* Exercise aim:
The answer must be every line from the entries below that contains "today".
____ Material shown
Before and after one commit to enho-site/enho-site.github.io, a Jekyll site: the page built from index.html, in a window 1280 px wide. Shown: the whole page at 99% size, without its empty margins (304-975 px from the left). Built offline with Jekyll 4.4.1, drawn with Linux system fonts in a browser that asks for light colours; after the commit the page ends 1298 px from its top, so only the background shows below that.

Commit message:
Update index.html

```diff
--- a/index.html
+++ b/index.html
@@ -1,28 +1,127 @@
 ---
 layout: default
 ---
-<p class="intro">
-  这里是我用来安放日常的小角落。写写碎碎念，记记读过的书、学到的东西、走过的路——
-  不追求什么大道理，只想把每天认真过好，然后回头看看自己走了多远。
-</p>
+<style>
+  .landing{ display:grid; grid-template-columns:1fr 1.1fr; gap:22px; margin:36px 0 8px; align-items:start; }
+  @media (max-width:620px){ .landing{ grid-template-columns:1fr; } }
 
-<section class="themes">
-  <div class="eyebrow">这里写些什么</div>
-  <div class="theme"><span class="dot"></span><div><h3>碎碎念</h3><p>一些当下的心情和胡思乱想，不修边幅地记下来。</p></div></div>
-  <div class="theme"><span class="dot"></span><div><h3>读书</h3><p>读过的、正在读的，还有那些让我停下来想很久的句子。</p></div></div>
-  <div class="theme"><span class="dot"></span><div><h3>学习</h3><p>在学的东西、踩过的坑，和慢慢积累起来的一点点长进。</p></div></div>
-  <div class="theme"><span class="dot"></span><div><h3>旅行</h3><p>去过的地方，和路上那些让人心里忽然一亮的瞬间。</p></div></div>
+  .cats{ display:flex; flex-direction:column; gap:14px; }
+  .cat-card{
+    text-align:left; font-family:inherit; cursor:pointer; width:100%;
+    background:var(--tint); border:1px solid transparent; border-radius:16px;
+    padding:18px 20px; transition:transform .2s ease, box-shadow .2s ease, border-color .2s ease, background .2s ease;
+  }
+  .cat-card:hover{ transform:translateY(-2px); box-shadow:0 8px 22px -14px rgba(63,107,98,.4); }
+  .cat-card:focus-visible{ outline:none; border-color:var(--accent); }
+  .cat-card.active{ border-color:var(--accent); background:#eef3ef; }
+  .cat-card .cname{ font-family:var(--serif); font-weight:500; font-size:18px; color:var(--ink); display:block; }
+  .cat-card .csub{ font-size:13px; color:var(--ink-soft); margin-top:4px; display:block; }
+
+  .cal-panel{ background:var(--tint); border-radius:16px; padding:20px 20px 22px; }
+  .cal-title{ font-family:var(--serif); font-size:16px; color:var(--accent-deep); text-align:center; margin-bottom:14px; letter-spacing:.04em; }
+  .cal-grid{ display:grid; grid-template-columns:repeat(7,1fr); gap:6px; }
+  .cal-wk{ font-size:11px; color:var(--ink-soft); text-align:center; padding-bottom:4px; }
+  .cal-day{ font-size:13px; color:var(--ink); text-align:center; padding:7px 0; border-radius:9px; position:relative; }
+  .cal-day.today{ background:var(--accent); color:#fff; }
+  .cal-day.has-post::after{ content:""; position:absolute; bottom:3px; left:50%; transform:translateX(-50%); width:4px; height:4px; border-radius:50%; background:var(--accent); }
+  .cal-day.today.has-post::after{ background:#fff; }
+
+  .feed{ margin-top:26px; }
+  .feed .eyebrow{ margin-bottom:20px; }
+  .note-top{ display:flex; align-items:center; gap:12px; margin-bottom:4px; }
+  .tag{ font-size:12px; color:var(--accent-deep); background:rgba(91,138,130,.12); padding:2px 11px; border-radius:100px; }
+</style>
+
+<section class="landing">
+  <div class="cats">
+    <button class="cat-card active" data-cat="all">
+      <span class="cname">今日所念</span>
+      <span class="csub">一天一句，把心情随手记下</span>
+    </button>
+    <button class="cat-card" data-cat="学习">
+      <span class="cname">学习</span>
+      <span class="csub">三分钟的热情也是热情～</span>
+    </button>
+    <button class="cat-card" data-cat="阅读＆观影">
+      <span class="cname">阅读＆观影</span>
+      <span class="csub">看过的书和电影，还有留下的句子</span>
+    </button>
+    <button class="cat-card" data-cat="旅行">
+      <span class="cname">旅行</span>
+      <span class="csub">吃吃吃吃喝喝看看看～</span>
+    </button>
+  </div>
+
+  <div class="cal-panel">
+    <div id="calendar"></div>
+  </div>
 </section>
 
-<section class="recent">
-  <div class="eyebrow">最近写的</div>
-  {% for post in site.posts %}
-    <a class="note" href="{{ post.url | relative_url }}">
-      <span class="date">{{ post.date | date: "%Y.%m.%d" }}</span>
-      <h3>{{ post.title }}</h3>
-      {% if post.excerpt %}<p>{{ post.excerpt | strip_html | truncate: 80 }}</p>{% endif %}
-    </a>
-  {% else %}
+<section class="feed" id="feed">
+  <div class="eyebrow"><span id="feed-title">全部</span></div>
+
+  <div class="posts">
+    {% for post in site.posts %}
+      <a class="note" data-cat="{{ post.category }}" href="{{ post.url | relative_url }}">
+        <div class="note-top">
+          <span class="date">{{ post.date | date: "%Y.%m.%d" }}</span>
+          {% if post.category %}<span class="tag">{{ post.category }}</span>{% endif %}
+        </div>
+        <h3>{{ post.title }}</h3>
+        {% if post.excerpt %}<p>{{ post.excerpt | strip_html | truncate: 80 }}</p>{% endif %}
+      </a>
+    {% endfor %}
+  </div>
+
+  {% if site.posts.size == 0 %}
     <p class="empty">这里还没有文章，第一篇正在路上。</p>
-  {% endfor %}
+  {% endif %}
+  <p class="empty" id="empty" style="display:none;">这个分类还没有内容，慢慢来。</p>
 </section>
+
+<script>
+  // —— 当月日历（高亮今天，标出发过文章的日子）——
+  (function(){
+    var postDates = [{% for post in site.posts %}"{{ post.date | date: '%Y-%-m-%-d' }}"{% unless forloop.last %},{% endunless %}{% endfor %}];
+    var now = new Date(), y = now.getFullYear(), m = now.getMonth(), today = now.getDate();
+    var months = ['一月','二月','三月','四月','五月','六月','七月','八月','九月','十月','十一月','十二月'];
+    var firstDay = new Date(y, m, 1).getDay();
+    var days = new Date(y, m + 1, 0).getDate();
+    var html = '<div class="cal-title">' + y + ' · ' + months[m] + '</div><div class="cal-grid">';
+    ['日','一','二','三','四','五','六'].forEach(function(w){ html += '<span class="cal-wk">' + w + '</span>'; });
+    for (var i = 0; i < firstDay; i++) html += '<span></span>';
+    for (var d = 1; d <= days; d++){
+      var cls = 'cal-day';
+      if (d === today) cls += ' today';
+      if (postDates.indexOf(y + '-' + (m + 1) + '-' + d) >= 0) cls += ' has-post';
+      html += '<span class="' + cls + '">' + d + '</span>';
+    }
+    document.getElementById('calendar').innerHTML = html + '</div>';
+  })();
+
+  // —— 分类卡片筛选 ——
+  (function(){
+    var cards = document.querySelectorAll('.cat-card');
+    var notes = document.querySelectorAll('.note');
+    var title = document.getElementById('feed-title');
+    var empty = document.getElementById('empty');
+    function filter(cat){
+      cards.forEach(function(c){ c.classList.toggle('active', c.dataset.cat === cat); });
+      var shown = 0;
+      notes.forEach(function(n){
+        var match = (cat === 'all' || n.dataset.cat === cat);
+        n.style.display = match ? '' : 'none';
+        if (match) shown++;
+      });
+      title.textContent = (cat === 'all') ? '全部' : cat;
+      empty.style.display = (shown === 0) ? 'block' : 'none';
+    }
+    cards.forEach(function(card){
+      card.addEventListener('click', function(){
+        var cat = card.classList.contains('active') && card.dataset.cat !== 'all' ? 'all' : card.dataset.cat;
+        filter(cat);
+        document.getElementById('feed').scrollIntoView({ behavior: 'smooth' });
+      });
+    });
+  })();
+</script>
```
________
* Written reply:
+  .cal-day.today{ background:var(--accent); color:#fff; }
+  .cal-day.today.has-post::after{ background:#fff; }
+    var now = new Date(), y = now.getFullYear(), m = now.getMonth(), today = now.getDate();
+      if (d === today) cls += ' today';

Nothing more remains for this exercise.